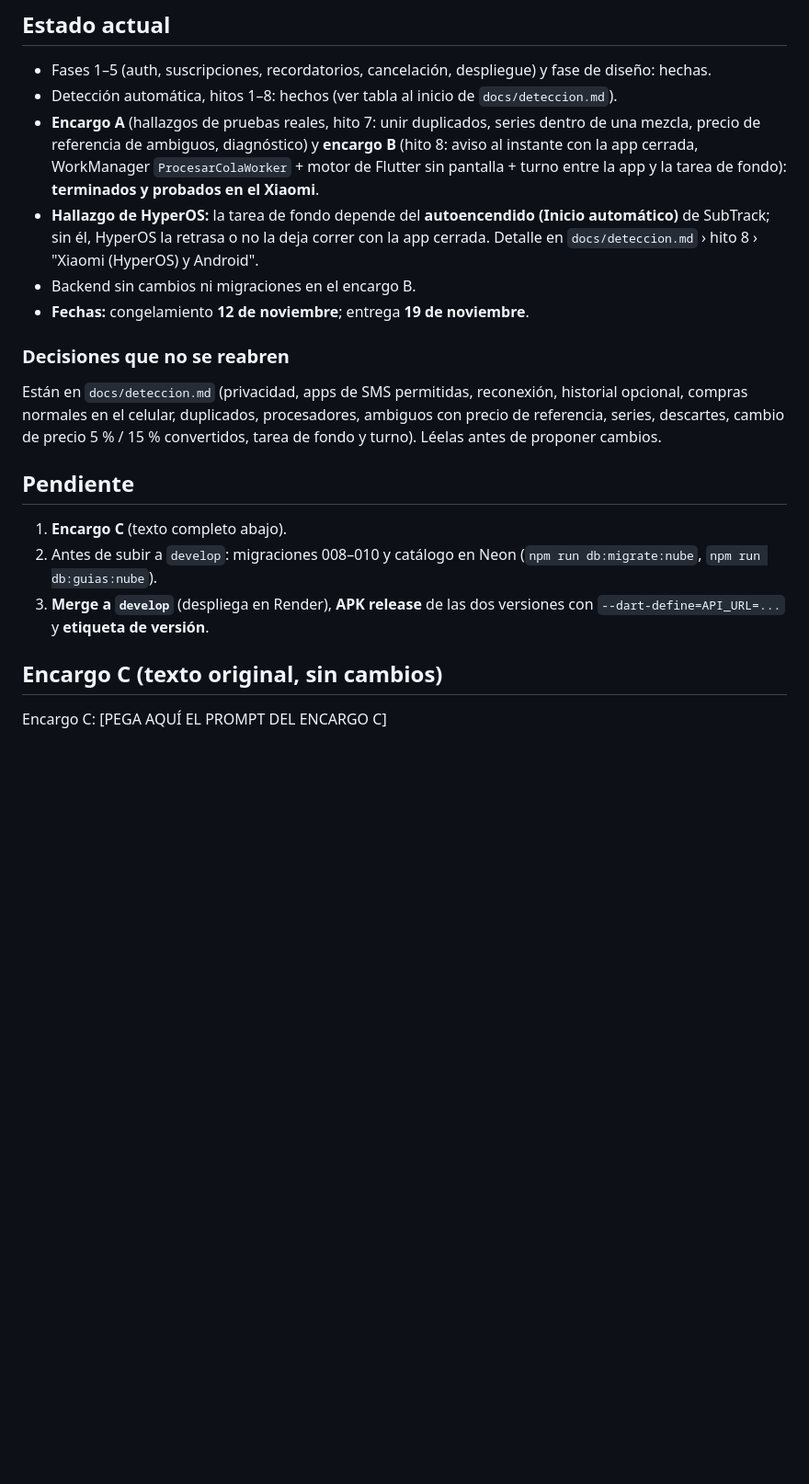
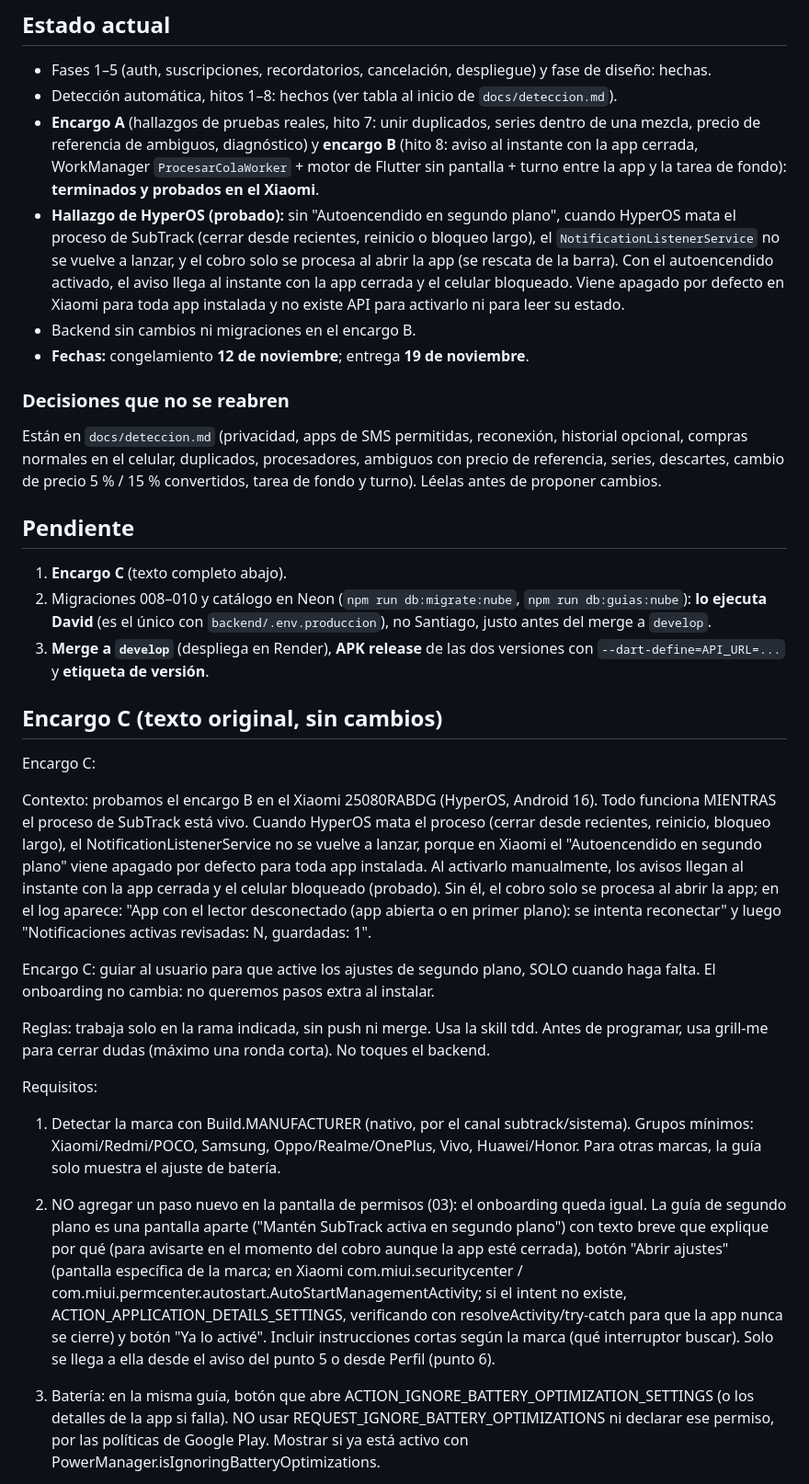
Before and after one commit to DBR130/Suscripciones, a Markdown page: docs/contexto-claude-code.md, the part around one of its changes. Shown at 92% size. Rendered like a GitHub page; blank space fills up the shorter version.

Commit message:
docs: contexto para Claude Code con el encargo C y el hallazgo exacto del autoencendido
Co-Authored-By: Claude Opus 5.5 <noreply@anthropic.com>

```diff
--- a/docs/contexto-claude-code.md
+++ b/docs/contexto-claude-code.md
@@ -96,10 +96,14 @@ Simular un cobro y más comandos: `docs/deteccion.md` › "Cómo probar".
   **encargo B** (hito 8: aviso al instante con la app cerrada, WorkManager
   `ProcesarColaWorker` + motor de Flutter sin pantalla + turno entre la app y
   la tarea de fondo): **terminados y probados en el Xiaomi**.
-- **Hallazgo de HyperOS:** la tarea de fondo depende del **autoencendido
-  (Inicio automático)** de SubTrack; sin él, HyperOS la retrasa o no la deja
-  correr con la app cerrada. Detalle en `docs/deteccion.md` › hito 8 › "Xiaomi
-  (HyperOS) y Android".
+- **Hallazgo de HyperOS (probado):** sin "Autoencendido en segundo plano",
+  cuando HyperOS mata el proceso de SubTrack (cerrar desde recientes,
+  reinicio o bloqueo largo), el `NotificationListenerService` no se vuelve a
+  lanzar, y el cobro solo se procesa al abrir la app (se rescata de la
+  barra). Con el autoencendido activado, el aviso llega al instante con la
+  app cerrada y el celular bloqueado. Viene apagado por defecto en Xiaomi
+  para toda app instalada y no existe API para activarlo ni para leer su
+  estado.
 - Backend sin cambios ni migraciones en el encargo B.
 - **Fechas:** congelamiento **12 de noviembre**; entrega **19 de noviembre**.
 
@@ -113,12 +117,26 @@ ambiguos con precio de referencia, series, descartes, cambio de precio 5 % /
 ## Pendiente
 
 1. **Encargo C** (texto completo abajo).
-2. Antes de subir a `develop`: migraciones 008–010 y catálogo en Neon
-   (`npm run db:migrate:nube`, `npm run db:guias:nube`).
+2. Migraciones 008–010 y catálogo en Neon (`npm run db:migrate:nube`,
+   `npm run db:guias:nube`): **lo ejecuta David** (es el único con
+   `backend/.env.produccion`), no Santiago, justo antes del merge a `develop`.
 3. **Merge a `develop`** (despliega en Render), **APK release** de las dos
    versiones con `--dart-define=API_URL=...` y **etiqueta de versión**.
 
 ## Encargo C (texto original, sin cambios)
 
 Encargo C:
-[PEGA AQUÍ EL PROMPT DEL ENCARGO C]
+
+Contexto: probamos el encargo B en el Xiaomi 25080RABDG (HyperOS, Android 16). Todo funciona MIENTRAS el proceso de SubTrack está vivo. Cuando HyperOS mata el proceso (cerrar desde recientes, reinicio, bloqueo largo), el NotificationListenerService no se vuelve a lanzar, porque en Xiaomi el "Autoencendido en segundo plano" viene apagado por defecto para toda app instalada. Al activarlo manualmente, los avisos llegan al instante con la app cerrada y el celular bloqueado (probado). Sin él, el cobro solo se procesa al abrir la app; en el log aparece: "App con el lector desconectado (app abierta o en primer plano): se intenta reconectar" y luego "Notificaciones activas revisadas: N, guardadas: 1".
+
+Encargo C: guiar al usuario para que active los ajustes de segundo plano, SOLO cuando haga falta. El onboarding no cambia: no queremos pasos extra al instalar.
+
+Reglas: trabaja solo en la rama indicada, sin push ni merge. Usa la skill tdd. Antes de programar, usa grill-me para cerrar dudas (máximo una ronda corta). No toques el backend.
+
+Requisitos:
+1. Detectar la marca con Build.MANUFACTURER (nativo, por el canal subtrack/sistema). Grupos mínimos: Xiaomi/Redmi/POCO, Samsung, Oppo/Realme/OnePlus, Vivo, Huawei/Honor. Para otras marcas, la guía solo muestra el ajuste de batería.
+
+2. NO agregar un paso nuevo en la pantalla de permisos (03): el onboarding queda igual. La guía de segundo plano es una pantalla aparte ("Mantén SubTrack activa en segundo plano") con texto breve que explique por qué (para avisarte en el momento del cobro aunque la app esté cerrada), botón "Abrir ajustes" (pantalla específica de la marca; en Xiaomi com.miui.securitycenter / com.miui.permcenter.autostart.AutoStartManagementActivity; si el intent no existe, ACTION_APPLICATION_DETAILS_SETTINGS, verificando con resolveActivity/try-catch para que la app nunca se cierre) y botón "Ya lo activé". Incluir instrucciones cortas según la marca (qué interruptor buscar). Solo se llega a ella desde el aviso del punto 5 o desde Perfil (punto 6).
+
+3. Batería: en la misma guía, botón que abre ACTION_IGNORE_BATTERY_OPTIMIZATION_SETTINGS (o los detalles de la app si falla). NO usar REQUEST_IGNORE_BATTERY_OPTIMIZATIONS ni declarar ese permiso, por las políticas de Google Play. Mostrar si ya está activo con PowerManager.isIgnoringBatteryOptimizations.
+
```
Also changed, not shown: other parts of docs/contexto-claude-code.md (+11 -0 lines).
++++++++++++++++++++
• **What to work on**
Which lines of the listing contain the string "HyperOS"? Copy each of them.

• **Response area**
-- **Hallazgo de HyperOS:** la tarea de fondo depende del **autoencendido
-  (Inicio automático)** de SubTrack; sin él, HyperOS la retrasa o no la deja
-  (HyperOS) y Android".
+- **Hallazgo de HyperOS (probado):** sin "Autoencendido en segundo plano",
+  cuando HyperOS mata el proceso de SubTrack (cerrar desde recientes,
+Contexto: probamos el encargo B en el Xiaomi 25080RABDG (HyperOS, Android 16). Todo funciona MIENTRAS el proceso de SubTrack está vivo. Cuando HyperOS mata el proceso (cerrar desde recientes, reinicio, bloqueo largo), el NotificationListenerService no se vuelve a lanzar, porque en Xiaomi el "Autoencendido en segundo plano" viene apagado por defecto para toda app instalada. Al activarlo manualmente, los avisos llegan al instante con la app cerrada y el celular bloqueado (probado). Sin él, el cobro solo se procesa al abrir la app; en el log aparece: "App con el lector desconectado (app abierta o en primer plano): se intenta reconectar" y luego "Notificaciones activas revisadas: N, guardadas: 1".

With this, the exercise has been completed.